“The state is obliged to protect the public’s health,” State House member Rep. Richard Creagan told the Hawaii Tribune-Herald.
“We, as legislators, have a duty to do things to save people’s lives,” he said. “If we don’t ban cigarettes, we are killing people.”
The state’s House Health Committee is expected to hear the measure this week. The bill seeks to incrementally raise the age to legally purchase cigarettes each year, hiking it to 30 in 2020, 40 in 2021, 50 in 2022, 60 in 2023 and 100 in 2024. The minimum smoking age is currently 21.
“We essentially have a group who are heavily addicted — in my view, enslaved by a ridiculously bad industry — which has enslaved them by designing a cigarette that is highly addictive, knowing that it highly lethal,” said Creagan, who is also a doctor. “And, it is.”
The law would not apply to electronic cigarettes, chewing tobacco or cigars.
“We don’t allow people free access to opioids, for instance, or any prescription drugs,” said Creagan. “This is more lethal, more dangerous than any prescription drug, and it is more addicting. In my view, you are taking people who are enslaved from a horrific addiction, and freeing people from horrific enslavement.”
- Extreme Heat Makes It Hard for Kids to Be Active. But Exercise Is Crucial In a Warming World
- Pelosi's Visit to Taiwan Has Badly Damaged U.S.-China Relations, But Not Irreversibly
- Reality TV Has Reshaped Our World, Whether We Like It or Not
- Progress Is Not A Given. It is Won: The Connection Between James Baldwin and Toni Morrison
- The Inflation Reduction Act's Name Says A Lot About The Climate Fight

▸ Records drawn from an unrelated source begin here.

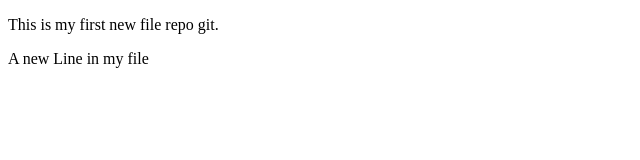
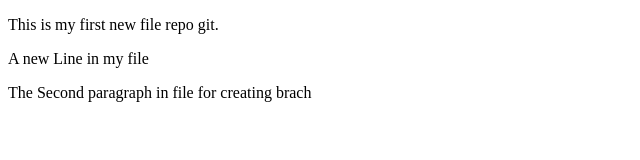
Before and after one commit to MaryTosanTech/test, a plain HTML site: page index.html in a window 1280 px wide. Shown: the whole page, without its empty margins (0-640 px from the left). Drawn offline with Linux system fonts and the light colour scheme.

Commit message:
Add a new line and branch

```diff
--- a/index.html
+++ b/index.html
@@ -9,5 +9,6 @@
   <body>
     <p>This is my first new file repo git.</p>
     <p>A new Line in my file</p>
+    <p>The Second paragraph in file for creating brach</p>
   </body>
 </html>
```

- How Reservation Dogs Became More than Just Must-See Television in Its Second Season
- The U.S Will Soon Have Space Force Ambassadors Around the World